* **Exercise brief**
Compute how many lines in the entries below include the string "input". Only the number is wanted.

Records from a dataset
########

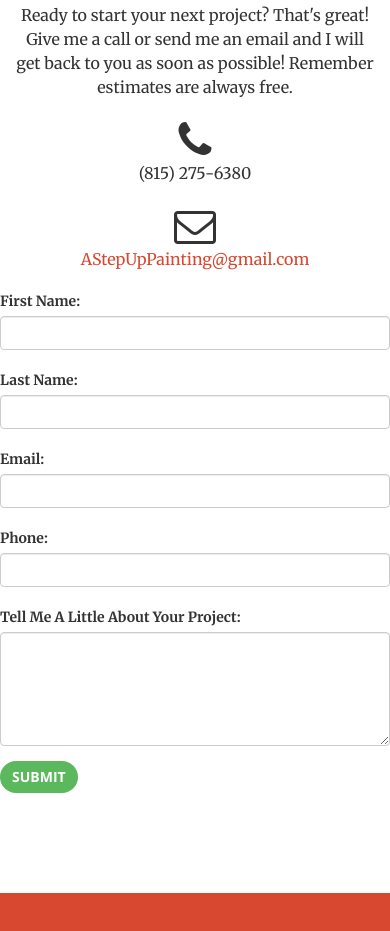
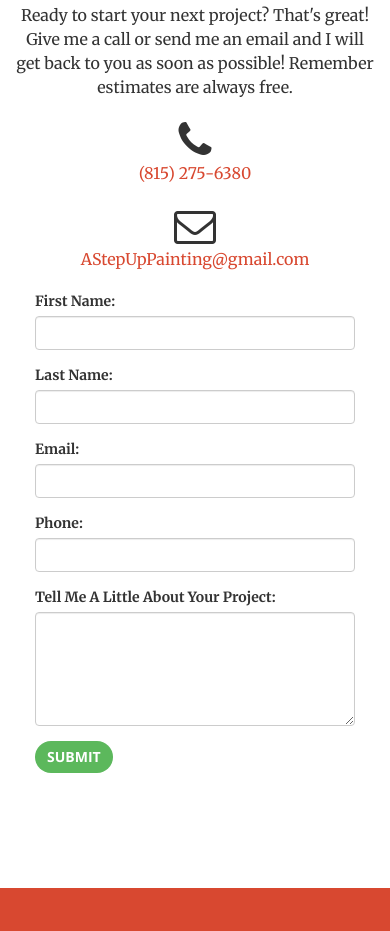
Before and after one commit to DerrickF/AStepUpPainting, a website: page index.html in a window 390 px wide. Shown: the part 3373-4304 px from the top of the page. Drawn offline with nearby package versions, Linux system fonts and the light colour scheme.

Commit message:
made the contact form look better when on mobile.

```diff
--- a/index.html
+++ b/index.html
@@ -233,7 +233,7 @@
                     <h1><i class="fa fa-thumbs-up" aria-hidden="true"></i>Thanks!</h1>
                     <p>I will get in touch with you as soon as I can to go over your project.</p>
                 </div>
-                    <a href="#page-top" class="page-scroll btn btn-default btn-xl">Home</a>
+                    <a href="." class="page-scroll btn btn-default btn-xl">Home</a>
             </div>
         </div>
     </section>
@@ -250,7 +250,8 @@
                 </div>
                 <div class="col-lg-4 col-lg-offset-2 text-center">
                     <i class="fa fa-phone fa-3x wow bounceIn"></i>
-                    <p>(815) 275-6380</p>
+                    <p><a href="tel:+01-815-275-6380">(815) 275-6380</a></p>
+
                 </div>
                 <div class="col-lg-4 text-center">
                     <i class="fa fa-envelope-o fa-3x wow bounceIn" data-wow-delay=".1s"></i>
@@ -258,26 +259,46 @@
                 </div>
             </div>
              <div class="row">
-                <form role="form" action="https://formspree.io/astepuppainting@gmail.com" method="POST">
-                    <div class="form-group">
+                <form role="form" action="https://formspree.io/astepuppainting@gmail.com" method="POST" class="form-control-group">
+                    <div>
+                        <div class="row margin-bottom">
+                            <div class="form-control-group col-xs-offset-1 col-xs-10">
                                 <label for="firstName">First Name:</label>
-                        <input type="text" class="form-control" id="firstName" name="firstName">
-                        <br />
+                                <input type="text" class="form-control form-control-inline" id="firstName" name="firstName">
+                            </div>
+                        </div>
+                        <div class="row margin-bottom">
+                            <div class="form-control-group col-xs-offset-1 col-xs-10">
                                 <label for="lastName">Last Name:</label>
                                 <input type="text" class="form-control" id="lastName" name="lastName">
-                        <br />
+                            </div>
+                        </div>
+                        <div class="row margin-bottom">
+                            <div class="form-control-group col-xs-offset-1 col-xs-10">
                                <label for="email">Email:</label>
                                <input type="email" class="form-control" id="email" name="email">
-                        <br />
+                            </div>
+                        </div>
+                        <div class="row margin-bottom">
+                            <div class="form-control-group col-xs-offset-1 col-xs-10">
                                 <label for="phone">Phone:</label>
                                 <input type="tel" class="form-control" id="phone" name="phone">
-                        <br />
+                            </div>
+                        </div>
+                        <div class="row margin-bottom">
+                            <div class="form-control-group col-xs-offset-1 col-xs-10">
                                <label for="projectDescription">Tell Me A Little About Your Project:</label>
                                 <textarea class="form-control" rows="5" id="projectDescription" name="projectDescription"></textarea>
+                            </div>
+                        </div>
                         <input type="hidden" name="_next" value="http://www.astepuppainting.com/#emailSuccess" />
                         <input type="text" name="_gotcha" style="display:none" />
                     </div>
+                    <div class="row margin-bottom">
+                            <div class="form-control-group col-xs-offset-1 col-xs-10">
                                 <button type="submit" class="btn btn-success">Submit</button>
+                            </div>
+                    </div>
                 </form>
              </div>
         </div>
--- a/less/creative.less
+++ b/less/creative.less
@@ -358,3 +358,11 @@ a[href^="tel:"] {
 .carousel-caption{
     color: white;
 }
+
+.margin-bottom{
+    margin-bottom: 15px;
+}
+
+a[href^="tel:"] {
+  text-decoration: none;
+}
```
Also changed, not shown: css/creative.css, css/creative.min.css. Lines whose indentation alone changed are shown as unchanged.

########

* **Response to this exercise**
7